nobel_prize_2015Nobel warriors: The story behind this year’s Nobel Prize for Physiology or Medicine is one of meticulous and methodical laboratory toil that led to the discovery of two important drug treatments for many millions of people in the developing world affected by roundworm parasites and malaria.
Avermectin (later ivermectin) has led to the near edradication of onchocerciasis (river blindness) and elephantiasis (lymphatic filariasis) while artemisinin has proved invaluable in areas of cholorquine resistant malaria.
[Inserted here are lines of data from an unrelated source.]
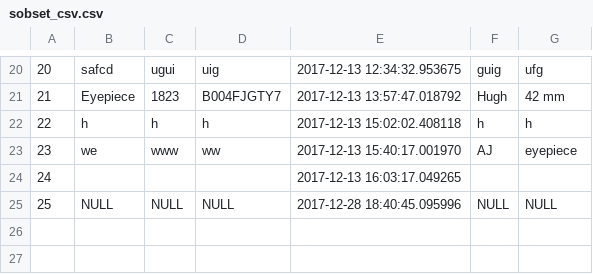
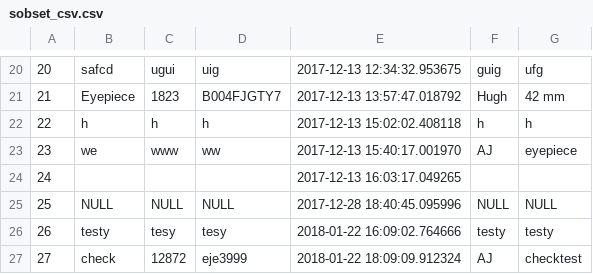
Before and after one commit to amandabacon/Stickney_Inventory, a CSV file: sobset_csv.csv, drawn as a sheet; only a part is shown, gaps mark what is left out.

```diff
--- a/sobset_csv.csv
+++ b/sobset_csv.csv
@@ -25 +25,3 @@
 25,NULL,NULL,NULL,2017-12-28 18:40:45.095996,NULL,NULL
+26,testy,tesy,tesy,2018-01-22 16:09:02.764666,testy,testy
+27,check,12872,eje3999,2018-01-22 18:09:09.912324,AJ,checktest
```
Also changed, not shown: 11 other files.
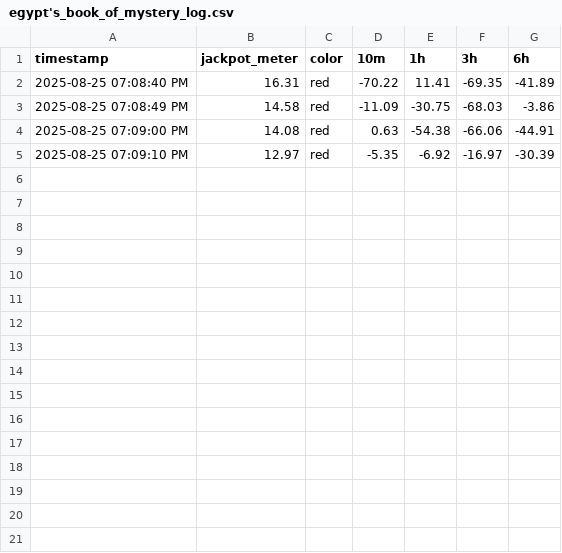
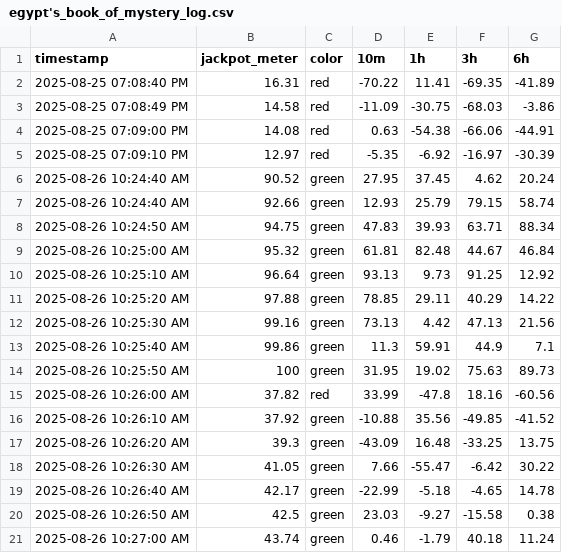
Before and after one commit to markmon1919/scatter-slots, a CSV file: egypt's_book_of_mystery_log.csv, drawn as a sheet.

```diff
--- a/egypt's_book_of_mystery_log.csv
+++ b/egypt's_book_of_mystery_log.csv
@@ -5 +5,17 @@ timestamp,jackpot_meter,color,10m,1h,3h,6h
 2025-08-25 07:09:10 PM,12.97,red,-5.35,-6.92,-16.97,-30.39
+2025-08-26 10:24:40 AM,90.52,green,27.95,37.45,4.62,20.24
+2025-08-26 10:24:40 AM,92.66,green,12.93,25.79,79.15,58.74
+2025-08-26 10:24:50 AM,94.75,green,47.83,39.93,63.71,88.34
+2025-08-26 10:25:00 AM,95.32,green,61.81,82.48,44.67,46.84
+2025-08-26 10:25:10 AM,96.64,green,93.13,9.73,91.25,12.92
+2025-08-26 10:25:20 AM,97.88,green,78.85,29.11,40.29,14.22
+2025-08-26 10:25:30 AM,99.16,green,73.13,4.42,47.13,21.56
+2025-08-26 10:25:40 AM,99.86,green,11.3,59.91,44.9,7.1
+2025-08-26 10:25:50 AM,100,green,31.95,19.02,75.63,89.73
+2025-08-26 10:26:00 AM,37.82,red,33.99,-47.8,18.16,-60.56
+2025-08-26 10:26:10 AM,37.92,green,-10.88,35.56,-49.85,-41.52
+2025-08-26 10:26:20 AM,39.3,green,-43.09,16.48,-33.25,13.75
+2025-08-26 10:26:30 AM,41.05,green,7.66,-55.47,-6.42,30.22
+2025-08-26 10:26:40 AM,42.17,green,-22.99,-5.18,-4.65,14.78
+2025-08-26 10:26:50 AM,42.5,green,23.03,-9.27,-15.58,0.38
+2025-08-26 10:27:00 AM,43.74,green,0.46,-1.79,40.18,11.24
```
Also changed, not shown: cocktail_nights_log.csv, 11 other files.
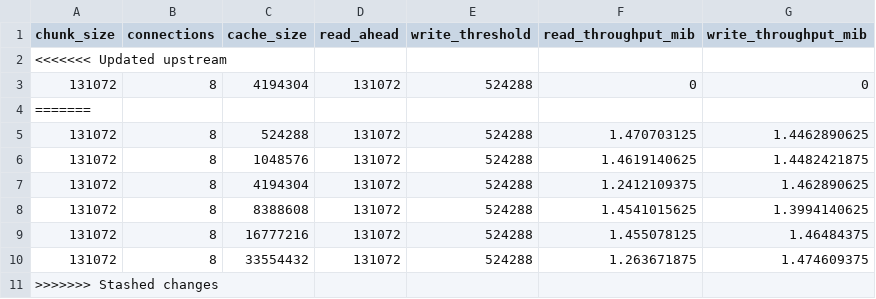
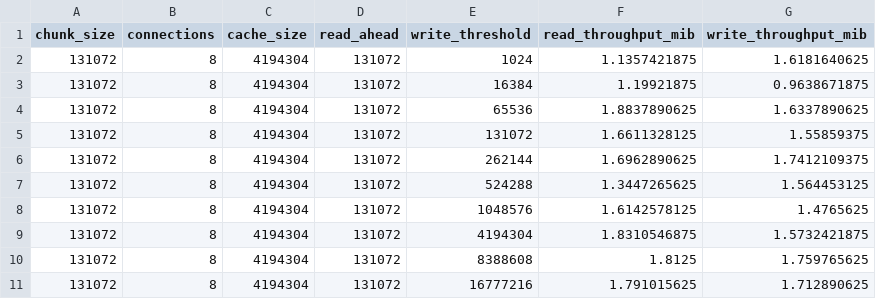
Before and after one commit to haarit19058/network-file-system, a CSV file: benchmark_results.csv, drawn as a sheet.

```diff
--- a/benchmark_results.csv
+++ b/benchmark_results.csv
@@ -1,11 +1,11 @@
 chunk_size,connections,cache_size,read_ahead,write_threshold,read_throughput_mib,write_throughput_mib
-<<<<<<< Updated upstream
-131072,8,4194304,131072,524288,0,0
-=======
-131072,8,524288,131072,524288,1.470703125,1.4462890625
-131072,8,1048576,131072,524288,1.4619140625,1.4482421875
-131072,8,4194304,131072,524288,1.2412109375,1.462890625
-131072,8,8388608,131072,524288,1.4541015625,1.3994140625
-131072,8,16777216,131072,524288,1.455078125,1.46484375
-131072,8,33554432,131072,524288,1.263671875,1.474609375
->>>>>>> Stashed changes
+131072,8,4194304,131072,1024,1.1357421875,1.6181640625
+131072,8,4194304,131072,16384,1.19921875,0.9638671875
+131072,8,4194304,131072,65536,1.8837890625,1.6337890625
+131072,8,4194304,131072,131072,1.6611328125,1.55859375
+131072,8,4194304,131072,262144,1.6962890625,1.7412109375
+131072,8,4194304,131072,524288,1.3447265625,1.564453125
+131072,8,4194304,131072,1048576,1.6142578125,1.4765625
+131072,8,4194304,131072,4194304,1.8310546875,1.5732421875
+131072,8,4194304,131072,8388608,1.8125,1.759765625
+131072,8,4194304,131072,16777216,1.791015625,1.712890625
```
Also changed, not shown: 9 other files.
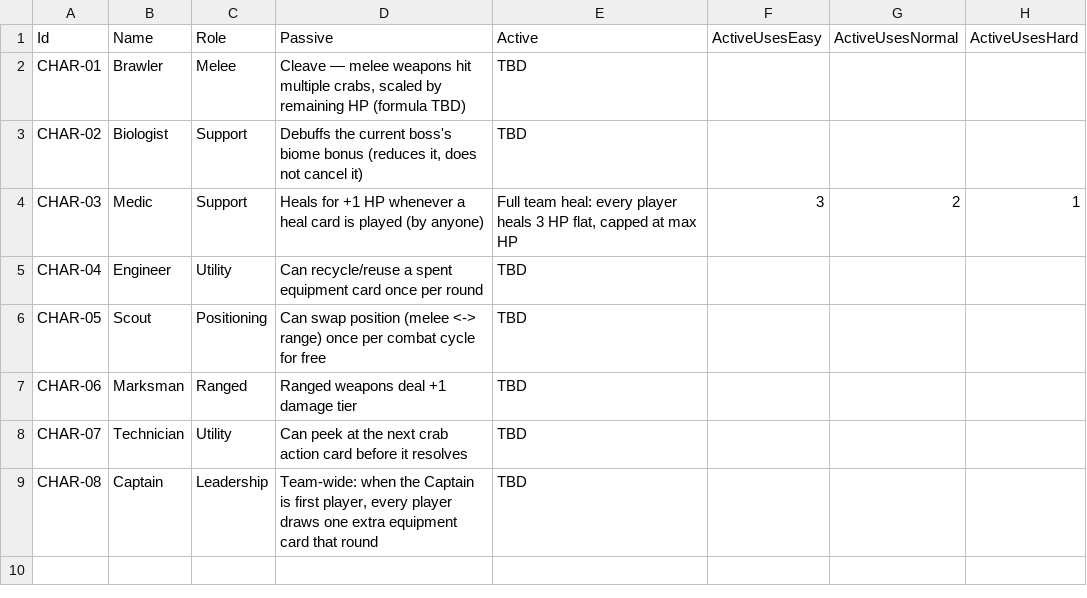
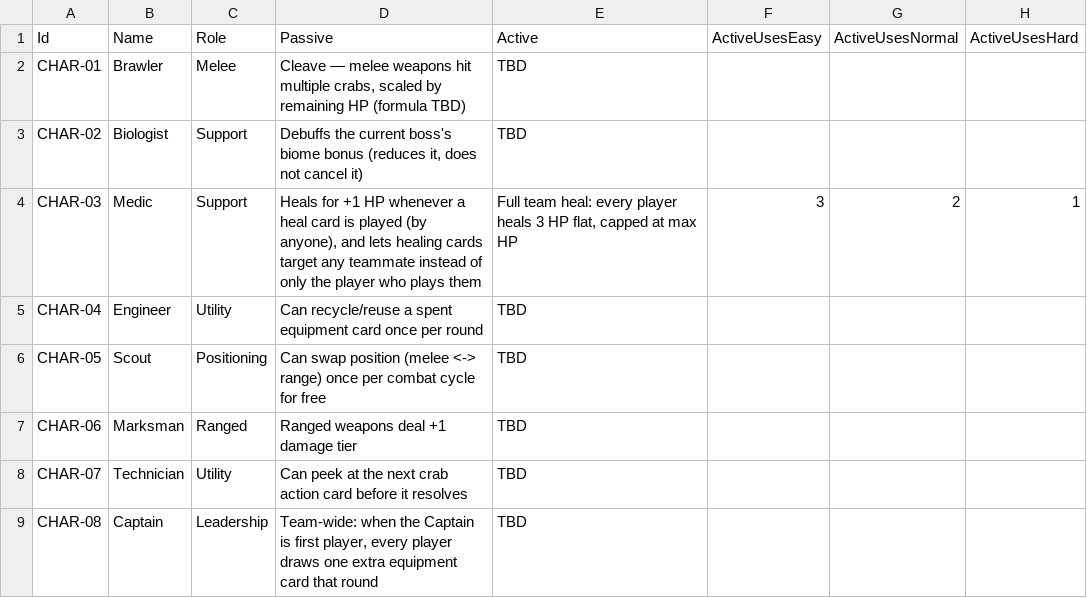
Before and after one commit to HamezMM/CardGameTest, a CSV file: Data/characters.csv, drawn as a sheet.

```diff
--- a/Data/characters.csv
+++ b/Data/characters.csv
@@ -3,3 +3,3 @@ CHAR-01,Brawler,Melee,"Cleave — melee weapons hit multiple crabs, scaled by re
 CHAR-02,Biologist,Support,"Debuffs the current boss's biome bonus (reduces it, does not cancel it)",TBD,,,
-CHAR-03,Medic,Support,"Heals for +1 HP whenever a heal card is played (by anyone)","Full team heal: every player heals 3 HP flat, capped at max HP",3,2,1
+CHAR-03,Medic,Support,"Heals for +1 HP whenever a heal card is played (by anyone), and lets healing cards target any teammate instead of only the player who plays them","Full team heal: every player heals 3 HP flat, capped at max HP",3,2,1
 CHAR-04,Engineer,Utility,"Can recycle/reuse a spent equipment card once per round",TBD,,,
```
Also changed, not shown: Data/crab_bosses.csv, Data/locations.csv, 21 other files.
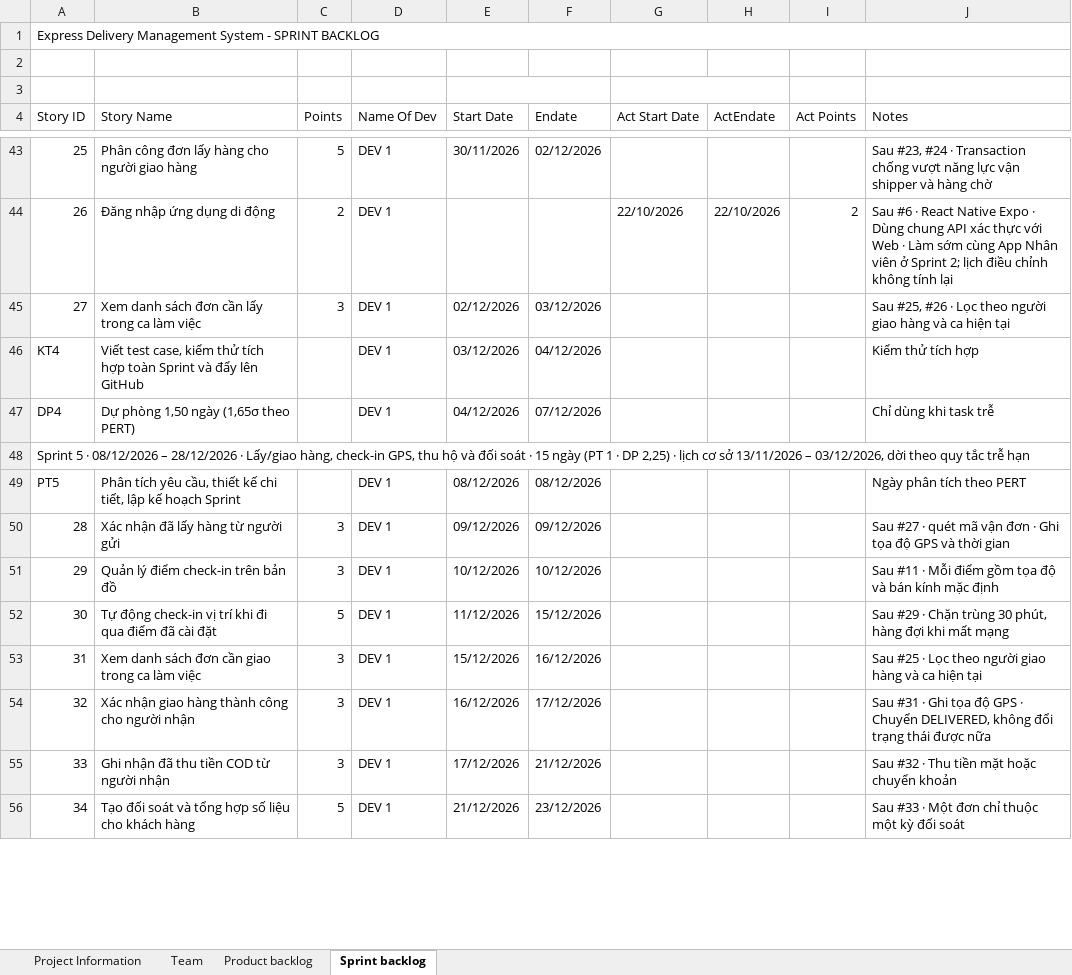
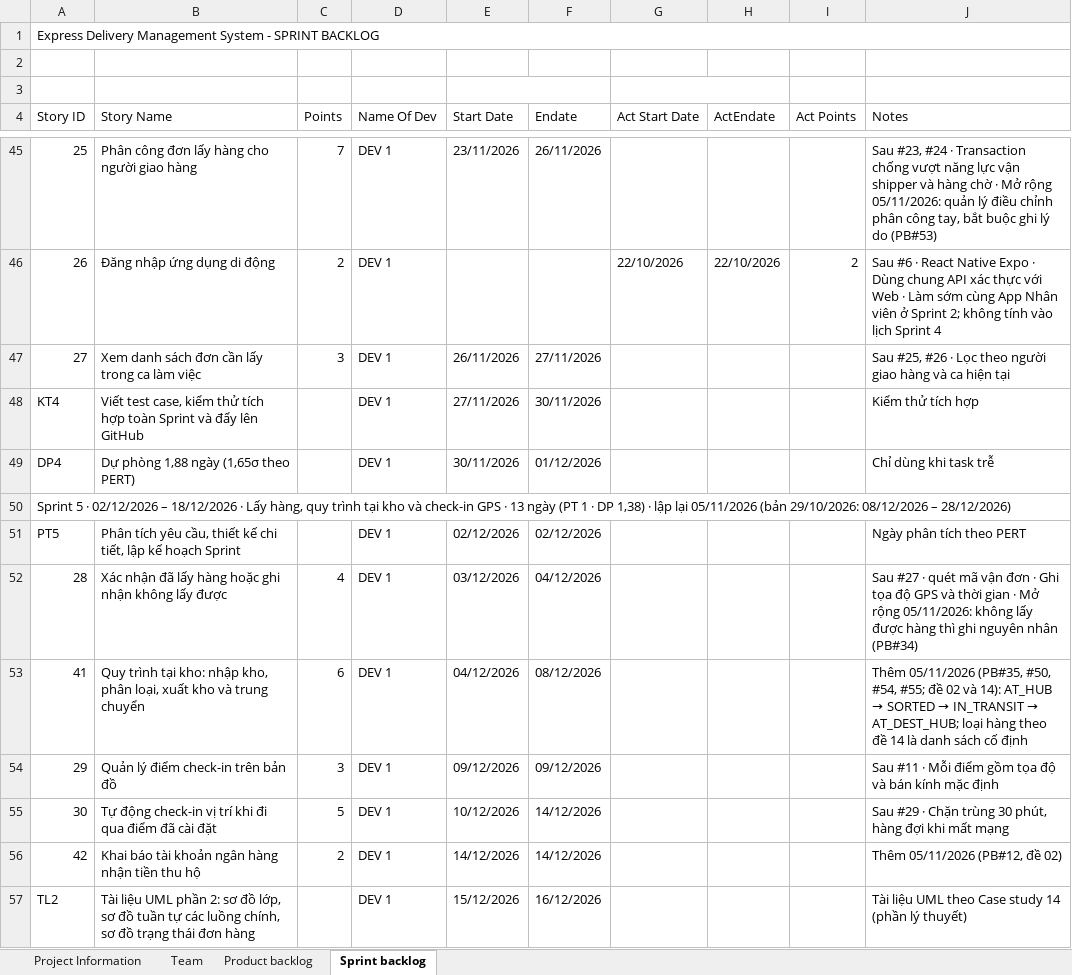
Before and after one commit to David180704/17-HethongQuanliGiaohang, an Excel workbook: docs/ProductBacklog-nhom17.xlsx, sheet Sprint backlog, drawn as a sheet; only a part is shown, gaps mark what is left out; values as stored, in another font and other column widths than the file's, no cell formats; removed rows and columns are numbered as before the commit, all else as after; the diff covers the shown part only; the diff names each change by its address in the sheet, - before the commit and + after, or states it on an @@ line.

```diff
--- a/docs/ProductBacklog-nhom17.xlsx (sheet Sprint backlog)
+++ b/docs/ProductBacklog-nhom17.xlsx (sheet Sprint backlog)
-C45 (Points): 5
+C45 (Points): 7
-E45 (Start Date): 30/11/2026
+E45 (Start Date): 23/11/2026
-F45 (Endate): 02/12/2026
+F45 (Endate): 26/11/2026
-J45 (Notes): …hàng chờ
+J45 (Notes): …hàng chờ · Mở rộng 05/11/2026: quản lý điều chỉnh phân công tay, bắt buộc ghi lý do (PB#53)
-J46 (Notes): …Sprint 2; lịch điều chỉnh không tính lại
+J46 (Notes): …Sprint 2; không tính vào lịch Sprint 4
-E47 (Start Date): 02/12/2026
+E47 (Start Date): 26/11/2026
-F47 (Endate): 03/12/2026
+F47 (Endate): 27/11/2026
-E48 (Start Date): 03/12/2026
+E48 (Start Date): 27/11/2026
-F48 (Endate): 04/12/2026
+F48 (Endate): 30/11/2026
-B49 (Story Name): Dự phòng 1,50 ngày (1,65σ theo PERT)
+B49 (Story Name): Dự phòng 1,88 ngày (1,65σ theo PERT)
-E49 (Start Date): 04/12/2026
+E49 (Start Date): 30/11/2026
-F49 (Endate): 07/12/2026
+F49 (Endate): 01/12/2026
-A50 (Story ID): …5 · 08/12/2026 – 28/12/2026 · Lấy/giao hàng, check-in GPS, thu hộ và đối soát · 15 ngày (PT 1 · DP 2,25) · lịch cơ sở 13/11/2026 – 03/12/2026, dời theo quy tắc trễ hạn
+A50 (Story ID): …5 · 02/12/2026 – 18/12/2026 · Lấy hàng, quy trình tại kho và check-in GPS · 13 ngày (PT 1 · DP 1,38) · lập lại 05/11/2026 (bản 29/10/2026: 08/12/2026 – 28/12/2026)
-E51 (Start Date): 08/12/2026
+E51 (Start Date): 02/12/2026
-F51 (Endate): 08/12/2026
+F51 (Endate): 02/12/2026
-B52 (Story Name): Xác nhận đã lấy hàng từ người gửi
+B52 (Story Name): Xác nhận đã lấy hàng hoặc ghi nhận không lấy được
-C52 (Points): 3
+C52 (Points): 4
-E52 (Start Date): 09/12/2026
+E52 (Start Date): 03/12/2026
-F52 (Endate): 09/12/2026
+F52 (Endate): 04/12/2026
-J52 (Notes): …thời gian
+J52 (Notes): …thời gian · Mở rộng 05/11/2026: không lấy được hàng thì ghi nguyên nhân (PB#34)
+row 53: 41 | Quy trình tại kho: nhập kho, phân loại, xuất kho và trung chuyển | 6 | DEV 1 | 04/12/2026 | 08/12/2026 |  |  |  | Thêm 05/11/2026 (PB#35, #50, #54, #55; đề 02 và 14): AT_HUB → SORTED → IN_TRANSIT → AT_DEST_HUB; loại hàng theo đề 14 là danh sách cố định
-E54 (Start Date): 10/12/2026
+E54 (Start Date): 09/12/2026
-F54 (Endate): 10/12/2026
+F54 (Endate): 09/12/2026
-E55 (Start Date): 11/12/2026
+E55 (Start Date): 10/12/2026
-F55 (Endate): 15/12/2026
+F55 (Endate): 14/12/2026
-row 53: 31 | Xem danh sách đơn cần giao trong ca làm việc | 3 | DEV 1 | 15/12/2026 | 16/12/2026 |  |  |  | Sau #25 · Lọc theo người giao hàng và ca hiện tại
-row 54: 32 | Xác nhận giao hàng thành công cho người nhận | 3 | DEV 1 | 16/12/2026 | 17/12/2026 |  |  |  | Sau #31 · Ghi tọa độ GPS · Chuyển DELIVERED, không đổi trạng thái được nữa
-row 55: 33 | Ghi nhận đã thu tiền COD từ người nhận | 3 | DEV 1 | 17/12/2026 | 21/12/2026 |  |  |  | Sau #32 · Thu tiền mặt hoặc chuyển khoản
-row 56: 34 | Tạo đối soát và tổng hợp số liệu cho khách hàng | 5 | DEV 1 | 21/12/2026 | 23/12/2026 |  |  |  | Sau #33 · Một đơn chỉ thuộc một kỳ đối soát
+row 56: 42 | Khai báo tài khoản ngân hàng nhận tiền thu hộ | 2 | DEV 1 | 14/12/2026 | 14/12/2026 |  |  |  | Thêm 05/11/2026 (PB#12, đề 02)
+row 57: TL2 | Tài liệu UML phần 2: sơ đồ lớp, sơ đồ tuần tự các luồng chính, sơ đồ trạng thái đơn hàng |  | DEV 1 | 15/12/2026 | 16/12/2026 |  |  |  | Tài liệu UML theo Case study 14 (phần lý thuyết)
```
Also changed, not shown: 12 added rows and 71 edited cells elsewhere in this sheet, sheet Product backlog, sheet Team, sheet Project Information, cell formats, 1 other file.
As Geoff Watt’s says in his news report the Nobel committee’s choice may surprise some, but hopefully inspire many more along the journey to drug discovery.

david_cameronGP warriors: The BMA and RCGP have been both surprised and angered that the Prime Minister David Cameron announced on Sunday that GPs in England are to be offered a new contract without QOF if they sign up to seven day services. The BMA repeated the response it has been delivering for the last year – that GPs already provide round the clock care to their patients. The RCGP’s Maureen Baker summed up the situation aptly when she said that the government was “living in cloud cuckoo land if it thinks that we can deliver a seven day service against a backdrop of the current GP shortages and the lowest ever share of the NHS budget for general practice.” If you feel encouraged or incensed vote in our poll: Do GPs need a new contract?

widowmaker_screenshotHealthy worriers: Are coronary computed tomography scans a useful tool for preventing myocardial infarction? Two American doctors’ societies have concluded that calcium scoring is not unreasonable for people who have at least an intermediate risk of cardiovascular disease. But another guideline producer says the evidence of a benefit for asymptomatic individuals just isn’t there. A documentary called The Widowmaker is sweeping a host of media platforms with its emotional and star studded take on this “amazing technology” that it claims can prevent premature mortality. A review of the 93 minute film by Jeanne Lenzer says that it shuns the evidence, science, and any mention of the harms associated with CT scanning. A promotional coup or patient empowerment? Footfall at the doctor’s surgery will decide.

Zosia Kmietowicz is the news editor, The BMJ. You can follow Zosia @zosiamk